Report all lines of the data below that hold the word "function".
--- TASK MATERIAL Enclosed Below ---
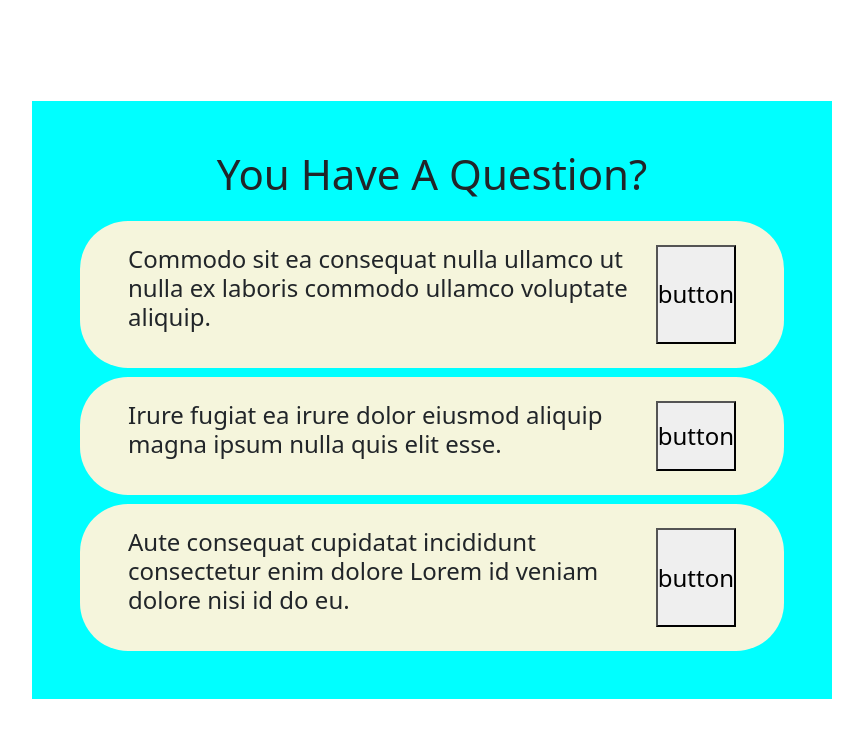
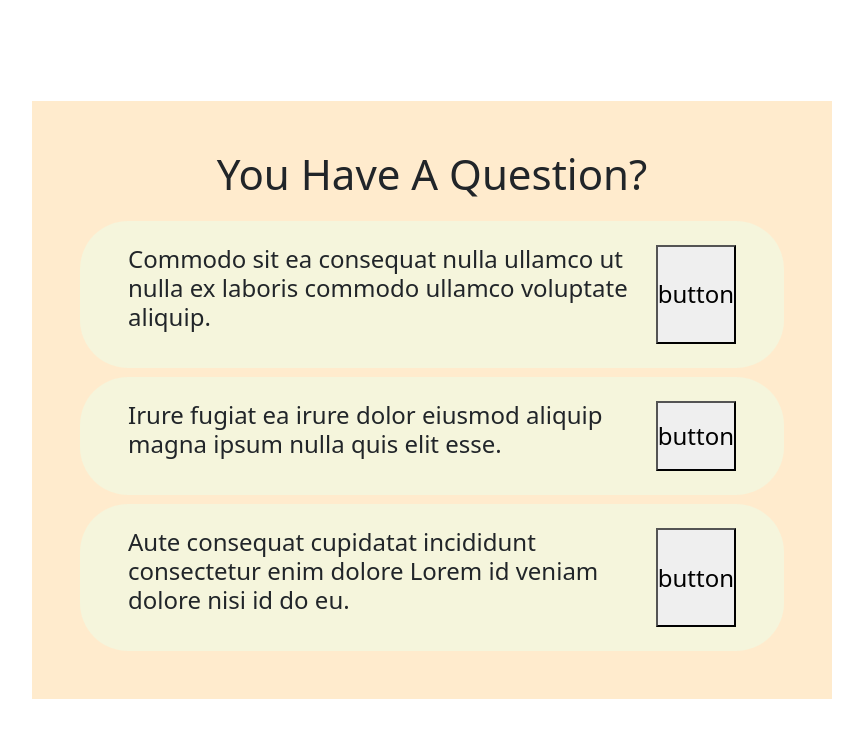
Before and after one commit to saeedjhn/Tutorial-on-making-25-simple-projects-with-ReactJS, a React (Create React App) app: page / in a window 1280 px wide. Shown: the top 738 px of the page, without its empty margins (208-1071 px from the left). Built offline with nearby package versions, Linux system fonts and the light colour scheme.

Commit message:
Refactor: Refactoring Name items

```diff
--- a/src/components/accordion/index.css
+++ b/src/components/accordion/index.css
@@ -1,13 +1,13 @@
-.questions-wrapper {
+.questions-container {
   display: flex;
   flex-direction: column;
   justify-content: center;
   align-items: center;
-  background-color: aqua;
+  background-color: blanchedalmond;
   padding: 2rem;
 }
 
-.question-wrapper {
+.question {
   width: 55vw;
   display: flex;
   justify-content: center;
@@ -17,14 +17,14 @@
   margin-top: 0.4rem;
 }
 
-.question-wrapper__header {
+.question__header {
   display: flex;
   justify-content: space-between;
   flex-direction: row;
   padding: 1rem 2rem;
 }
 
-.question-wrapper__paragraph {
+.question__paragraph {
   font-size: 0.8rem;
   padding: 0 1rem 1rem 1rem;
 }
--- a/src/components/accordion/index.jsx
+++ b/src/components/accordion/index.jsx
@@ -6,9 +6,9 @@ import "./index.css";
 
 function Index() {
   return (
-    <section className="questions-wrapper">
-      <h3 className="questions-wrapper__header">You Have A Question?</h3>
-      <section className="questions-wrapper__info">
+    <section className="questions-container">
+      <h3 className="questions__header">You Have A Question?</h3>
+      <section className="questions__item">
         {accordionData.map((question, index) => {
           return <Question key={index} {...question} />;
         })}
--- a/src/components/accordion/question.jsx
+++ b/src/components/accordion/question.jsx
@@ -3,8 +3,8 @@ import React, { useState } from "react";
 function Question({ title, info }) {
   const [showParagraph, setShowParagraph] = useState(false);
   return (
-    <section className="question-wrapper">
-      <header className="question-wrapper__header">
+    <section className="question">
+      <header className="question__header">
         <h6>{title}</h6>
         {/* if onClick={setShowParagraph(!showParagraph)},
         resault:
@@ -16,7 +16,7 @@ function Question({ title, info }) {
         </button>
       </header>
       {showParagraph && (
-        <section className="question-wrapper__paragraph">{info}</section>
+        <section className="question__paragraph">{info}</section>
       )}
     </section>
   );
```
--- End of Enclosed TASK MATERIAL ---
> _TASK OUTPUT_
 function Index() {
 function Question({ title, info }) {
@@ -16,7 +16,7 @@ function Question({ title, info }) {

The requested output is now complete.